So I try and show this story by examining our creative history, heroes, and their conventions and commitments to cultivate music, a practice in life that raises values that are markings of our best beat in human potential. Everybody has to be accountable for this kind of re-tooling. Profit and greed drives our cultural blind -nesses but the drive for greed must be slowed. But all this circles around value transfer I think, transmission and sustainable valued information, and these must be the center again of our existence in culture. We have to believe again in them and live out within deeper values spaces of what constitutes the “ good life”. The artificially produced plastic set of market values has taken our minds off the center that was necessary to sustain people-hood.

This is a mega cultural formula that we can conjure up, mix, prescribe and disseminate. I truly believe this is the challenge to re-tool, and we must take a vow to make good on it. Arts and education that cultivates creativity and reflective thinking are bulwarks against a society seemed destined to fall into upholding problematic values and identities that push us to celebrate and glorify mean spirited competitiveness, hatred, divisiveness, violence and indecency as normative. Cultivating our culture is one of the investments we can make in ensuring we are the best we are becoming. The safeguards to social chaos at this point so close to our edges of incivility, is a careful and caring concern for one another.

So, what does this have to do with being an artist you say? For me it has everything to do with it. Everything I am coming to believe about our society, making music, reaching people is being dynamically shaped by these societal trends, movements and the exchanges we are all having, trying to make sense of this deafening and defying tempo of our turbulent yet fascinating times.

This is an artistic poetic, educator, philosopher, writers', musicians’, artists' framing of a “moment of becoming”, and possibly raising and mobilizing movements of ideas, reflection and critical action to touch people to be about something that changes the thinking of the world we inhabit. Not that this is essentially non- politics, business and entrepreneurial. I think too we must be “many disciplined”.

More importantly this moment needs us to mobilize and support a younger group coming into mainstream empowerment right on our heels, so they may shape their kids to live out these " high ideas and ideals".

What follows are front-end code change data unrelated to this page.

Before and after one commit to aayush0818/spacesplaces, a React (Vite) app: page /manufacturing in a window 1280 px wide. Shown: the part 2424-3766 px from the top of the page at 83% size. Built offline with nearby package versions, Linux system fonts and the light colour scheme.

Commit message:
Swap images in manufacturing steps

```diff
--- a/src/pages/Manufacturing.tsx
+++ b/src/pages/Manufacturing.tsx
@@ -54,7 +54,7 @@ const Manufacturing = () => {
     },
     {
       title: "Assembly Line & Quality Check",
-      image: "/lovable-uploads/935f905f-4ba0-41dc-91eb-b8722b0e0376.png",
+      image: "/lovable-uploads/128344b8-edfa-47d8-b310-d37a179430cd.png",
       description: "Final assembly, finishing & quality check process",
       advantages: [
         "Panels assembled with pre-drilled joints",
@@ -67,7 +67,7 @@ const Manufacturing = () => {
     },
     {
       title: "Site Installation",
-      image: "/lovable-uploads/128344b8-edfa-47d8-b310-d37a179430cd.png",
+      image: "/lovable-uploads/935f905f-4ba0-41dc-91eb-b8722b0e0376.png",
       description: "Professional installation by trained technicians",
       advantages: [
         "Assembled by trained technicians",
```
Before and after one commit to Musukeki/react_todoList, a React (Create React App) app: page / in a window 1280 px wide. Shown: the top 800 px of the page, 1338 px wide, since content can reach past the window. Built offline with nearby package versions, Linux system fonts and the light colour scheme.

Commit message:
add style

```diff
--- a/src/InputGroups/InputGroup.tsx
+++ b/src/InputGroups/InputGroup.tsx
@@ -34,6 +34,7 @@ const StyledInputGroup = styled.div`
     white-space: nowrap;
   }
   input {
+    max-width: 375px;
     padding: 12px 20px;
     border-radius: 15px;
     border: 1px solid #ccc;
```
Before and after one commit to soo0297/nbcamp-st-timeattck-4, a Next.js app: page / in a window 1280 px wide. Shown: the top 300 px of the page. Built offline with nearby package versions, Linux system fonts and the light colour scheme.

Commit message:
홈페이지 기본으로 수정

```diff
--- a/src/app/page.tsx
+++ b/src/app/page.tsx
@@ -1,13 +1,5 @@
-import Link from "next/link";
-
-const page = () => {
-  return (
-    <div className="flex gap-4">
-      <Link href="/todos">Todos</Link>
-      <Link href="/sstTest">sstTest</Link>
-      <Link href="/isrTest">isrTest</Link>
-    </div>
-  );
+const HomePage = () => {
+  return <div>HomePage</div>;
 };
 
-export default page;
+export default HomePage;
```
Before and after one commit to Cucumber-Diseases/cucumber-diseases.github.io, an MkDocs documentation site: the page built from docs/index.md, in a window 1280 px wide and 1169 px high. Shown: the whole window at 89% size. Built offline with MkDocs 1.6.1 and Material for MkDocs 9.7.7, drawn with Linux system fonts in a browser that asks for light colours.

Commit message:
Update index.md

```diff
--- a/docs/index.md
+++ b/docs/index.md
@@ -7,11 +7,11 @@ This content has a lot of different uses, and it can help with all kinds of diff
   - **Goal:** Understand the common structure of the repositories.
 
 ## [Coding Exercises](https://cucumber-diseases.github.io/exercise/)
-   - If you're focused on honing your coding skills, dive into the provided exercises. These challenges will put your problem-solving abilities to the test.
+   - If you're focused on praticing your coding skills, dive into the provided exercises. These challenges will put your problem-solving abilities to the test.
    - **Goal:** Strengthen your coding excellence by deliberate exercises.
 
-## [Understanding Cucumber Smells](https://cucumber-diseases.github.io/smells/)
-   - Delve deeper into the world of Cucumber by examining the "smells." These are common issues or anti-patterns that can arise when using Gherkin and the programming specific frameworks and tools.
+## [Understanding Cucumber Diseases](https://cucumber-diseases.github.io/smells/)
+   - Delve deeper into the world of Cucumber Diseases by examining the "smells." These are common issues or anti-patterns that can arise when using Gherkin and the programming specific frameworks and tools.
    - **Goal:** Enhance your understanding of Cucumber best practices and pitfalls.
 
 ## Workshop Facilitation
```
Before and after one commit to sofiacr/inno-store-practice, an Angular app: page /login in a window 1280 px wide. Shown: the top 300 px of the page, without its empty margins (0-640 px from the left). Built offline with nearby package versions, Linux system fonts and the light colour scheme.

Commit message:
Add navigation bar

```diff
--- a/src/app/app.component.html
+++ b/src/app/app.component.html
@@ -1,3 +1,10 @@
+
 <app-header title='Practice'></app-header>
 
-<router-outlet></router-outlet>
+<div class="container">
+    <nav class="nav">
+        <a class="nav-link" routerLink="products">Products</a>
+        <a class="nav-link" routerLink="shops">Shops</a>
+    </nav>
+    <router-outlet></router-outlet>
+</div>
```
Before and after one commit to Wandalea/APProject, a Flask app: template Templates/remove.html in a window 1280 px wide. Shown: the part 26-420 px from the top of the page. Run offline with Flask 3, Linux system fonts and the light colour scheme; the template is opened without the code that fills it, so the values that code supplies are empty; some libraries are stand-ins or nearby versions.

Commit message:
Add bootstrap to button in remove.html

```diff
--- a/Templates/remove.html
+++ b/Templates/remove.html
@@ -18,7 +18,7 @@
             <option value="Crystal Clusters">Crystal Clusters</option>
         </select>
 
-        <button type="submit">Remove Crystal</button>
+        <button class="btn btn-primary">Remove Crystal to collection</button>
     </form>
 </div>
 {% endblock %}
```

I still believe with that powerful, poetic griot Balwin, who spoke of our living in the jaws of the teeth of terrifying odds and still achieving unassailable and monumental dignity, and reminding us that we come from a long line of great poets who muse so meaningfully we cause the dungeons to shake and the “chains to fall off.” The identity, role of the 21 century artist could be the idea of a rising up of those high minded, and gifted, who like the ones of two generations past, spoke directly to the needs of the younger generation who were expected to change and carry the times. I am representing culture, I magnify mine office.

We must Spring Forward again.

Zoe Schneider